updated 5:47 PM EDT, Fri September 19, 2014
Sally Kohn says it's time we take climate change as seriously as we do warfare in the Middle East
updated 9:02 AM EDT, Fri September 19, 2014
Dean Obeidallah says an Oklahoma state representative's hateful remarks were rightfully condemned by religious leaders..
updated 3:22 PM EDT, Fri September 19, 2014
No matter how much planning has gone into U.S. military plans to counter the Islamic State in Iraq and Syria, the Arab public isn't convinced that anything will change, says Geneive Abdo
updated 11:44 AM EDT, Fri September 19, 2014
President Obama's strategy for destroying ISIS seems to depend on a volley of air strikes. That won't be enough, says Haider Mullick.

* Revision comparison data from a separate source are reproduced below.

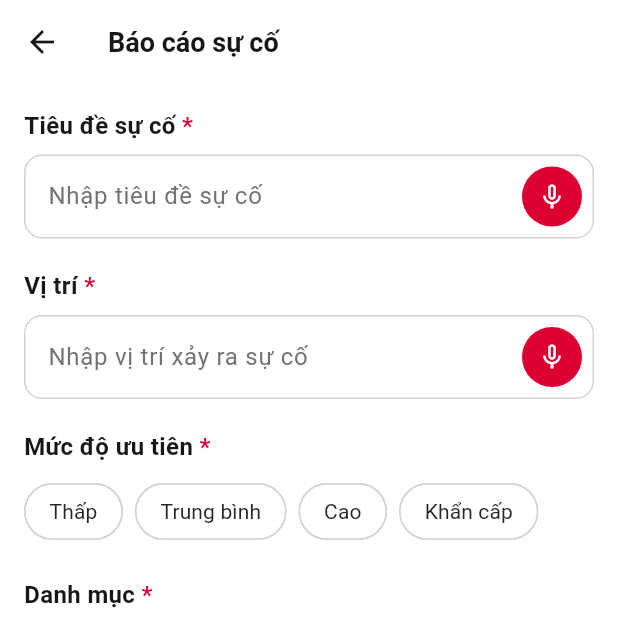
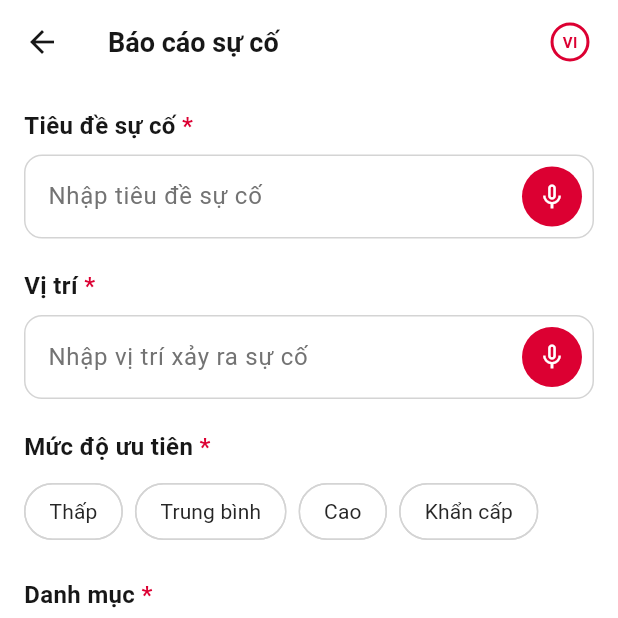
Before and after one commit to Vudangkhoa0910/SmartFactory_CONNECT_App, a Flutter app: the ReportFormScreen screen opened by its route, on a phone screen of 412 x 824 dp, the top half of it. Run offline on Flutter 3.47's test engine with Material 3 defaults, Android fonts, the phone set to English and light mode, and no system bars; drawn by our look-alikes of toastification; our stand-ins replace audioplayers, camera, carousel_slider, custom_refresh_indicator, firebase_core, firebase_messaging and 10 more; missing offline and left inert: flutter_displaymode, mobile_scanner, record; accounts and stored records are empty; project files that could hold a hidden picture were left out.

Commit message:
feat(report): add language toggle to report form screen

```diff
--- a/lib/screens/report/report_form_screen.dart
+++ b/lib/screens/report/report_form_screen.dart
@@ -12,6 +12,7 @@ import '../../widgets/expanded_text_dialog.dart';
 import '../../services/incident_service.dart';
 import '../../l10n/app_localizations.dart';
 import '../../components/loading_infinity.dart';
+import '../../widgets/language_toggle_button.dart';
 
 class ReportFormScreen extends StatefulWidget {
   const ReportFormScreen({super.key});
@@ -292,6 +293,10 @@ class _ReportFormScreenState extends State<ReportFormScreen> {
               fontWeight: FontWeight.w600,
             ),
           ),
+          actions: const [
+            LanguageToggleIconButton(),
+            SizedBox(width: 8),
+          ],
         ),
         body: Form(
           key: _formKey,
```
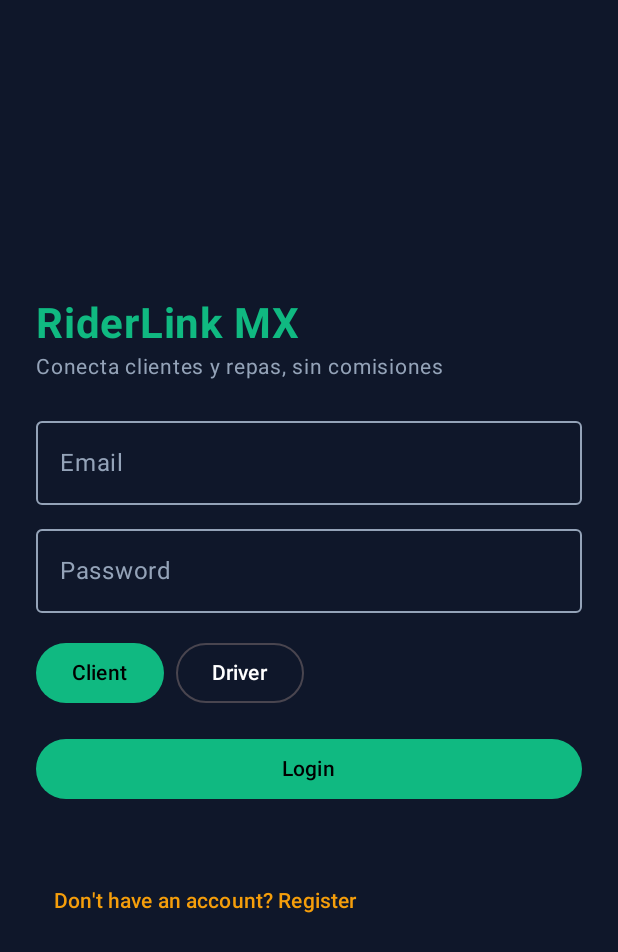
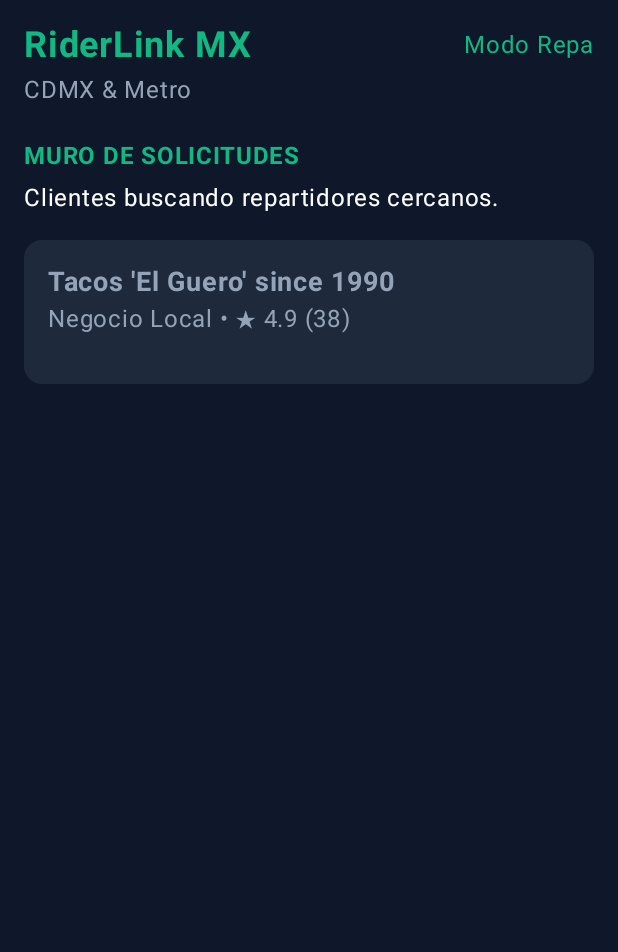
Before and after one commit to oeliud08/mandaditosApp, an Android app built with Jetpack Compose: the screen it shows after launch (MainActivity), on a phone screen of 412 x 824 dp. Shown: the top 952 px of the screen. Run offline under Robolectric (Android 15) with nearby library versions, the phone set to English and light mode, and no system bars.

Commit message:
Cards from dashboard

```diff
--- a/android-app/app/src/main/java/com/eliud/android_app/MainActivity.kt
+++ b/android-app/app/src/main/java/com/eliud/android_app/MainActivity.kt
@@ -11,6 +11,7 @@ import androidx.compose.runtime.setValue
 import com.eliud.android_app.ui.theme.AndroidappTheme
 import com.eliud.android_app.ui.theme.LoginScreen
 import com.eliud.android_app.ui.theme.RegisterScreen
+import com.eliud.android_app.ui.theme.DashboardScreen
 
 class MainActivity : ComponentActivity() {
     override fun onCreate(savedInstanceState: Bundle?) {
@@ -18,6 +19,7 @@ class MainActivity : ComponentActivity() {
         enableEdgeToEdge()
         setContent {
             AndroidappTheme {
+                /*
                 var showRegister by remember { mutableStateOf(false) }
 
                 if (showRegister) {
@@ -25,6 +27,8 @@ class MainActivity : ComponentActivity() {
                 } else {
                     LoginScreen(onGoToRegister = { showRegister = true })
                 }
+                 */
+                DashboardScreen()
             }
         }
     }
--- /dev/null
+++ b/android-app/app/src/main/java/com/eliud/android_app/ui/theme/DashboardScreen.kt
@@ -0,0 +1,93 @@
+package com.eliud.android_app.ui.theme
+import android.widget.Space
+import androidx.compose.runtime.Composable
+import androidx.compose.foundation.background
+import androidx.compose.foundation.layout.Arrangement
+import androidx.compose.foundation.layout.Column
+import androidx.compose.foundation.layout.Row
+import androidx.compose.foundation.layout.fillMaxSize
+import androidx.compose.foundation.layout.padding
+import androidx.compose.material3.Text
+import androidx.compose.ui.Modifier
+import androidx.compose.ui.unit.dp
+import androidx.compose.ui.unit.sp
+import androidx.compose.ui.Alignment
+import androidx.compose.foundation.layout.fillMaxWidth
+import androidx.compose.ui.text.font.FontWeight
+import androidx.compose.foundation.layout.Spacer
+import androidx.compose.foundation.layout.height
+import androidx.compose.material3.Card
+import androidx.compose.material3.CardDefaults
+
+
+@Composable
+//Dashboard Screen for Rider
+fun DashboardScreen(){
+    Column( //Column
+        modifier = Modifier
+            .fillMaxSize()
+            .background(RiderBackground)
+            .padding(16.dp)
+    ) {
+        Row( //Row
+            modifier = Modifier.fillMaxWidth(),
+            horizontalArrangement = Arrangement.SpaceBetween,
+            verticalAlignment = Alignment.CenterVertically
+        ) {
+            Text(
+                text = "RiderLink MX",
+                color = RiderEmerald,
+                fontSize = 24.sp,
+                fontWeight = FontWeight.Bold
+            )
+            Text(
+                text = "Modo Repa",
+                color = RiderEmerald
+            )
+        }
+        Spacer(modifier = Modifier.height(4.dp))
+
+        Text(
+            text = "CDMX & Metro",
+            color = RiderTextGrey
+        )
+
+        Spacer(modifier = Modifier.height(20.dp))
+
+        Text(
+            text = "MURO DE SOLICITUDES",
+            color = RiderEmerald,
+            fontWeight = FontWeight.Bold
+        )
+        Spacer(modifier = Modifier.height(4.dp))
+
+        Text(
+            text = "Clientes buscando repartidores cercanos.",
+            color = RiderText
+        )
+        Spacer(modifier = Modifier.height(16.dp))
+
+        //Card creation
+        Card(
+            modifier = Modifier.fillMaxWidth(),
+            colors = CardDefaults.cardColors(
+                    containerColor = RiderSurface)
+        ) {
+            Column(
+                modifier = Modifier.padding(16.dp)
+            ) {
+                Text(
+                    text = "Tacos 'El Guero' since 1990",
+                    color = RiderTextGrey,
+                    fontWeight = FontWeight.Bold,
+                    fontSize = 18.sp
+                )
+                Text(
+                    text = "Negocio Local • ★ 4.9 (38)",
+                    color = RiderTextGrey
+                )
+                Spacer(modifier = Modifier.height(16.dp))
+            }
+        }
+    }
+}
```
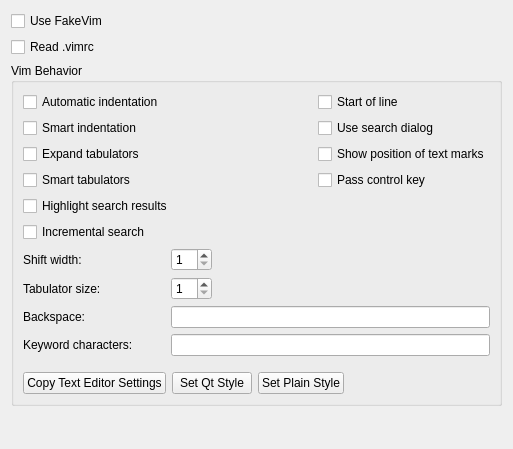
qt-creator/qt-creator, file src/plugins/fakevim/fakevimoptions.ui: the form before one commit.
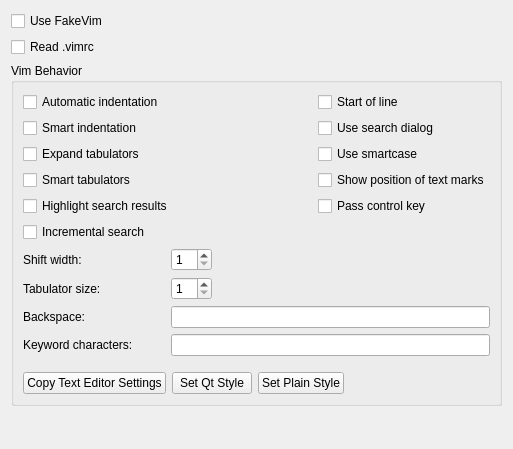
The form after the commit.

Commit message: fakevim: Added support for smartcase searching

The edit to the form file:
```diff
--- a/src/plugins/fakevim/fakevimoptions.ui
+++ b/src/plugins/fakevim/fakevimoptions.ui
@@ -59,6 +59,13 @@
         </property>
        </widget>
       </item>
+      <item row="2" column="2">
+       <widget class="QCheckBox" name="checkBoxSmartCase">
+        <property name="text">
+         <string>Use smartcase</string>
+        </property>
+       </widget>
+      </item>
       <item row="2" column="0" colspan="2">
        <widget class="QCheckBox" name="checkBoxExpandTab">
         <property name="text">
@@ -66,7 +73,7 @@
         </property>
        </widget>
       </item>
-      <item row="2" column="2">
+      <item row="3" column="2">
        <widget class="QCheckBox" name="checkBoxShowMarks">
         <property name="text">
          <string>Show position of text marks</string>
@@ -80,7 +87,7 @@
         </property>
        </widget>
       </item>
-      <item row="3" column="2">
+      <item row="4" column="2">
        <widget class="QCheckBox" name="checkBoxPassControlKey">
         <property name="toolTip">
          <string>Pass key sequences like Ctrl-S to Qt Creator core instead of interpreting them in FakeVim. This gives easier access to Qt Creator core functionality at the price of losing some features of FakeVim.</string>
```
The commit also changes 4 other files.
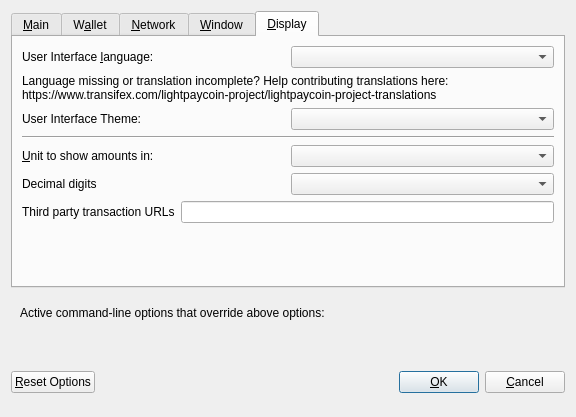
Above: src/qt/forms/optionsdialog.ui from vpcproject/ValinorCoin before the change. Below: the same form after it.
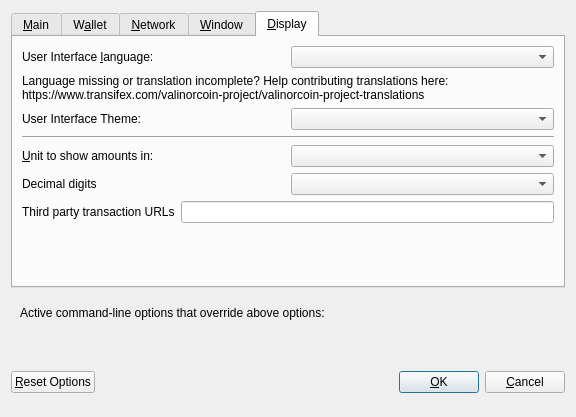
That is the form after the change. The open tabs and pages were chosen to show the change. Custom widgets are drawn as their Qt base class.

```diff
--- a/src/qt/forms/optionsdialog.ui
+++ b/src/qt/forms/optionsdialog.ui
@@ -476,7 +476,7 @@
          </property>
          <property name="text">
           <string>Language missing or translation incomplete? Help contributing translations here:
-https://www.transifex.com/lightpaycoin-project/lightpaycoin-project-translations</string>
+https://www.transifex.com/valinorcoin-project/valinorcoin-project-translations</string>
          </property>
          <property name="wordWrap">
           <bool>true</bool>
```
Left out of the diff: 2 changed lines with no effect on the pictures.
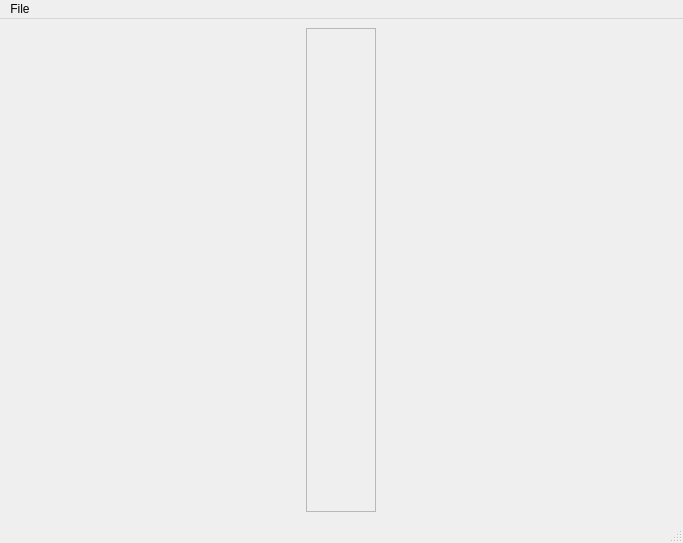
Qt form ui/MainDialog.ui (BeTeK/JoyBinder) before a commit.
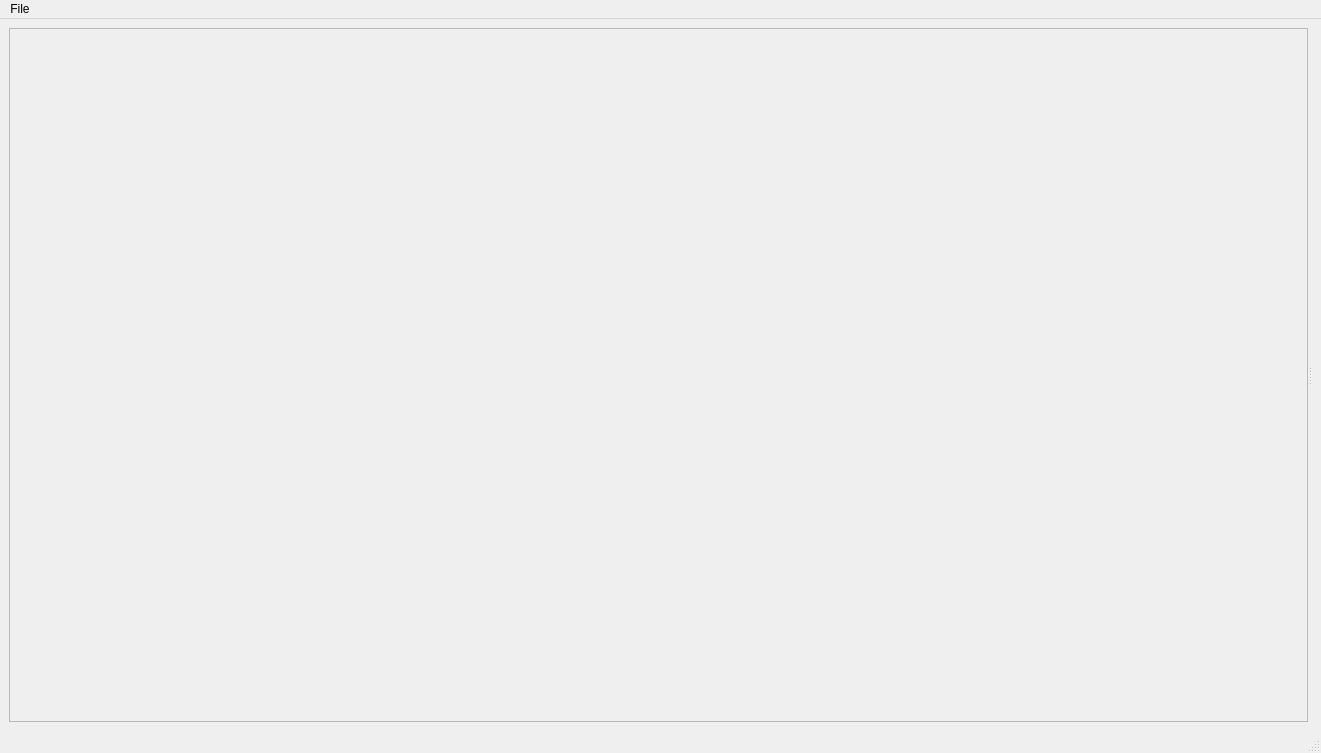
The same form after that commit.

Commit message: added split for editor and buttons

The edit to the form file:
```diff
--- a/ui/MainDialog.ui
+++ b/ui/MainDialog.ui
@@ -6,8 +6,8 @@
    <rect>
     <x>0</x>
     <y>0</y>
-    <width>683</width>
-    <height>543</height>
+    <width>1321</width>
+    <height>753</height>
    </rect>
   </property>
   <property name="minimumSize">
@@ -20,15 +20,13 @@
    <string>MainWindow</string>
   </property>
   <widget class="QWidget" name="centralwidget">
-   <layout class="QHBoxLayout" name="mainHLayout">
+   <layout class="QHBoxLayout" name="horizontalLayout">
     <item>
+     <widget class="QSplitter" name="splitter">
+      <property name="orientation">
+       <enum>Qt::Horizontal</enum>
+      </property>
      <widget class="QScrollArea" name="scrollArea">
-      <property name="sizePolicy">
-       <sizepolicy hsizetype="Maximum" vsizetype="Expanding">
-        <horstretch>0</horstretch>
-        <verstretch>0</verstretch>
-       </sizepolicy>
-      </property>
       <property name="widgetResizable">
        <bool>true</bool>
       </property>
@@ -37,31 +35,15 @@
         <rect>
          <x>0</x>
          <y>0</y>
-         <width>69</width>
-         <height>482</height>
-        </rect>
-       </property>
-       <property name="sizePolicy">
-        <sizepolicy hsizetype="Preferred" vsizetype="Minimum">
-         <horstretch>0</horstretch>
-         <verstretch>0</verstretch>
-        </sizepolicy>
-       </property>
-       <layout class="QVBoxLayout" name="verticalLayout">
-        <item>
-         <spacer name="scrollSpacer">
-          <property name="orientation">
-           <enum>Qt::Vertical</enum>
-          </property>
-          <property name="sizeHint" stdset="0">
-           <size>
-            <width>20</width>
-            <height>40</height>
-           </size>
-          </property>
-         </spacer>
-        </item>
-       </layout>
+          <width>554</width>
+          <height>692</height>
+         </rect>
+        </property>
+        <layout class="QVBoxLayout" name="verticalLayout"/>
+       </widget>
+      </widget>
+      <widget class="QWidget" name="verticalLayoutWidget">
+       <layout class="QVBoxLayout" name="mainHLayout"/>
       </widget>
      </widget>
     </item>
@@ -72,7 +54,7 @@
     <rect>
      <x>0</x>
      <y>0</y>
-     <width>683</width>
+     <width>1321</width>
      <height>21</height>
     </rect>
    </property>
```
Lines whose indentation alone changed are shown as unchanged. The commit also changes 2 other files.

updated 9:03 AM EDT, Fri September 19, 2014
Paul Begala says Hillary Clinton has plenty of good reasons not to jump into the 2016 race now
updated 11:01 AM EDT, Fri September 19, 2014
Scotland decided to trust its 16-year-olds to vote in the biggest question in its history. Americans, in contrast, don't even trust theirs to help pick the county sheriff. Who's right?
updated 9:57 PM EDT, Thu September 18, 2014
Ruben Navarrette says spanking is an acceptable form of disciplining a child, as long as you follow the rules.
updated 11:47 AM EDT, Fri September 19, 2014
Frida Ghitis says the foiled Australian plot shows ISIS is working diligently to taunt the U.S. and its allies.
updated 3:58 PM EDT, Fri September 19, 2014
Young U.S. voters by and large just do not see the midterm elections offering legitimate choices because, in their eyes, Congress has proven to be largely ineffectual, and worse uncaring, argues John Della Volpe
updated 9:58 PM EDT, Thu September 18, 2014
Steven Holmes says spanking, a practice that is ingrained in our culture, accomplishes nothing positive and causes harm.
updated 2:31 PM EDT, Thu September 18, 2014
Sally Kohn says America tried "Cowboy Adventurism" as a foreign policy strategy; it failed. So why try it again?
updated 10:27 AM EDT, Thu September 18, 2014
Van Jones says the video of John Crawford III, who was shot by a police officer in Walmart, should be released.
updated 10:48 AM EDT, Thu September 18, 2014
NASA will need to embrace new entrants and promote a lot more competition in future, argues Newt Gingrich.
updated 7:15 PM EDT, Tue September 16, 2014
If U.S. wants to see real change in Iraq and Syria, it will have to empower moderate forces, says Fouad Siniora.
updated 8:34 PM EDT, Wed September 17, 2014
Mark O'Mara says there are basic rules to follow when interacting with law enforcement: respect their authority.
updated 9:05 AM EDT, Tue September 16, 2014
LZ Granderson says Congress has rebuked the NFL on domestic violence issue, but why not a federal judge?
updated 7:49 AM EDT, Tue September 16, 2014
Mel Robbins says the only person you can legally hit in the United States is a child. That's wrong.
updated 1:23 PM EDT, Mon September 15, 2014
Eric Liu says seeing many friends fight so hard for same-sex marriage rights made him appreciate marriage.
ADVERTISEMENT
ADVERTISEMENT
ADVERTISEMENT
ADVERTISEMENT